● **PROBLEM DESCRIPTION**
Find the word "Google" in the listing below, then return every line it appears in.
*** Opening GIVEN INFORMATION ***
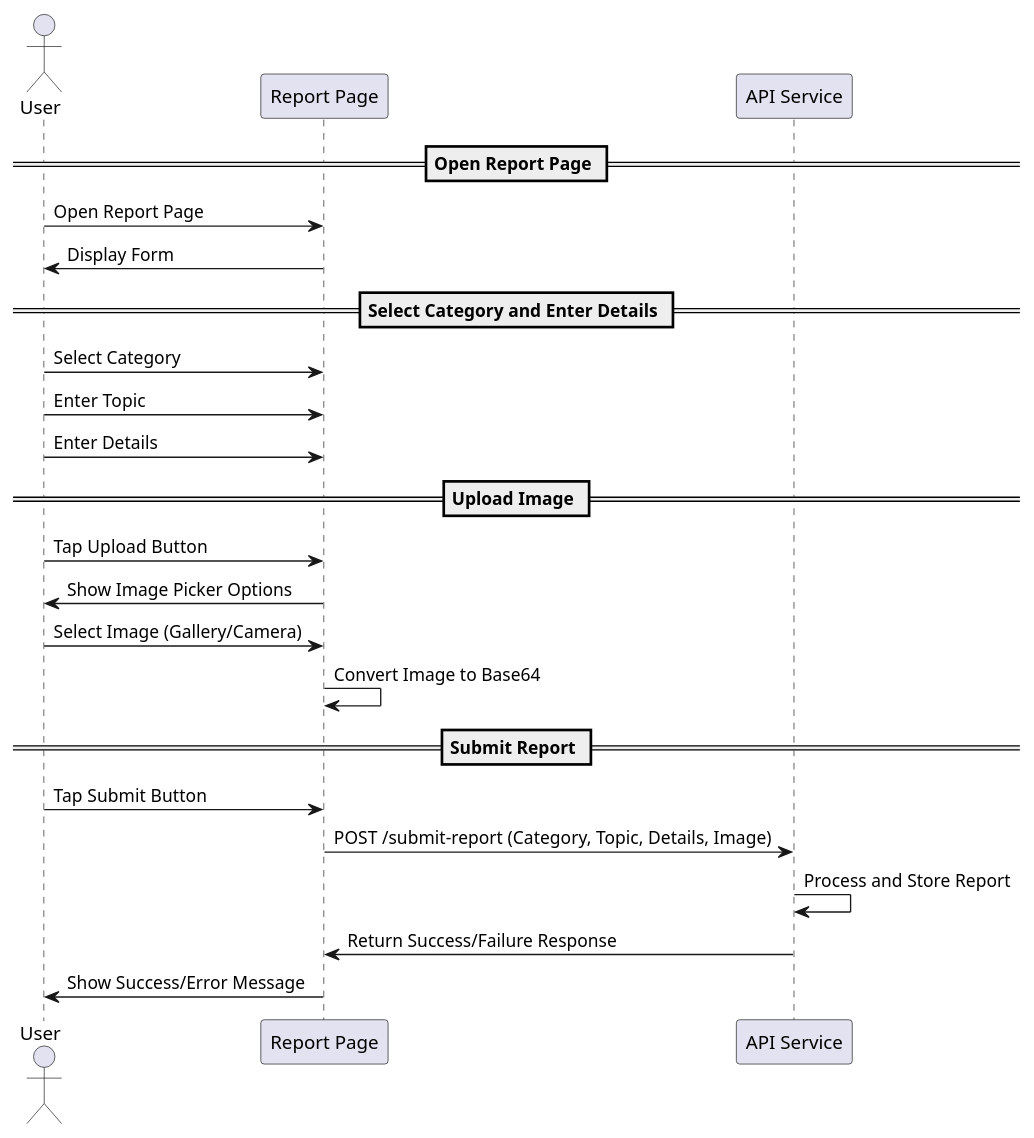
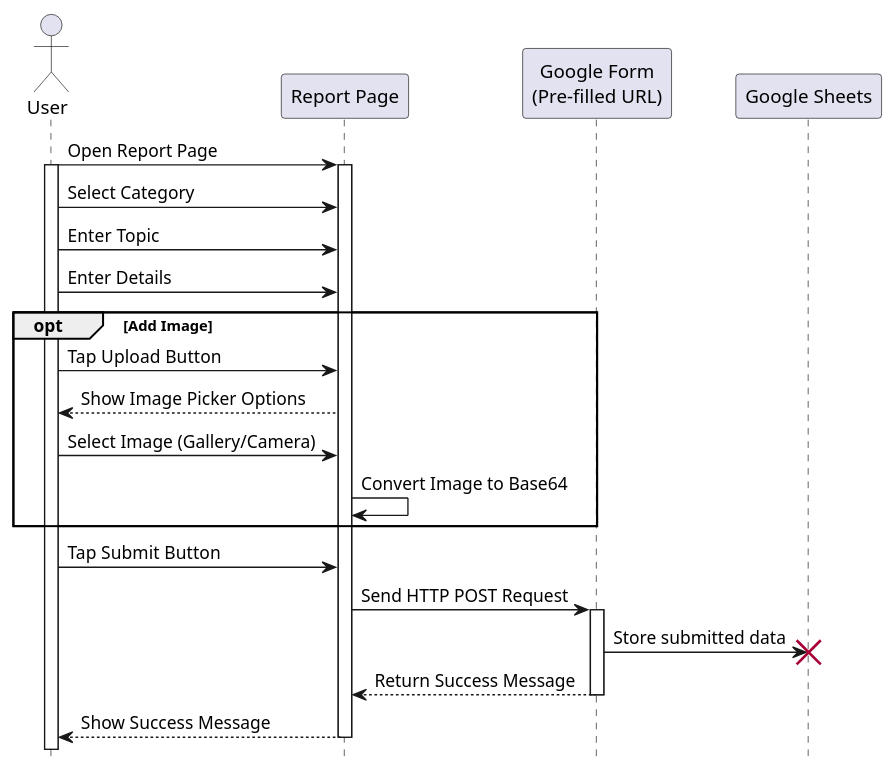
Before and after one commit to KMITL-BusBuddy/diagram: the diagram in account/report_page.puml, drawn with PlantUML. The commit also changed 8 other files, not shown here.

Commit message:
update latest diagram

```diff
--- a/account/report_page.puml
+++ b/account/report_page.puml
@@ -1,29 +1,37 @@
 @startuml report
+
+hide footbox
 
 actor User
 participant "Report Page" as UI
-participant "API Service" as API
+participant "Google Form\n(Pre-filled URL)" as Form
+participant "Google Sheets" as Sheet
 
-== Open Report Page ==
 User -> UI: Open Report Page
-UI -> User: Display Form
+activate User
+activate UI
 
-== Select Category and Enter Details ==
 User -> UI: Select Category
 User -> UI: Enter Topic
 User -> UI: Enter Details
 
-== Upload Image ==
-User -> UI: Tap Upload Button
-UI -> User: Show Image Picker Options
-User -> UI: Select Image (Gallery/Camera)
-UI -> UI: Convert Image to Base64
+opt Add Image
+    User -> UI: Tap Upload Button
+    UI --> User: Show Image Picker Options
+    User -> UI: Select Image (Gallery/Camera)
+    UI -> UI: Convert Image to Base64
+end
 
-== Submit Report ==
 User -> UI: Tap Submit Button
-UI -> API: POST /submit-report (Category, Topic, Details, Image)
-API -> API: Process and Store Report
-API -> UI: Return Success/Failure Response
-UI -> User: Show Success/Error Message
+UI -> Form: Send HTTP POST Request
+activate Form
+Form -> Sheet !! : Store submitted data
+
+Form --> UI: Return Success Message
+deactivate Form
+
+UI --> User : Show Success Message
+deactivate UI
+
 
 @enduml
```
*** Closing GIVEN INFORMATION ***
● **EXERCISE ANSWER**
+participant "Google Form\n(Pre-filled URL)" as Form
+participant "Google Sheets" as Sheet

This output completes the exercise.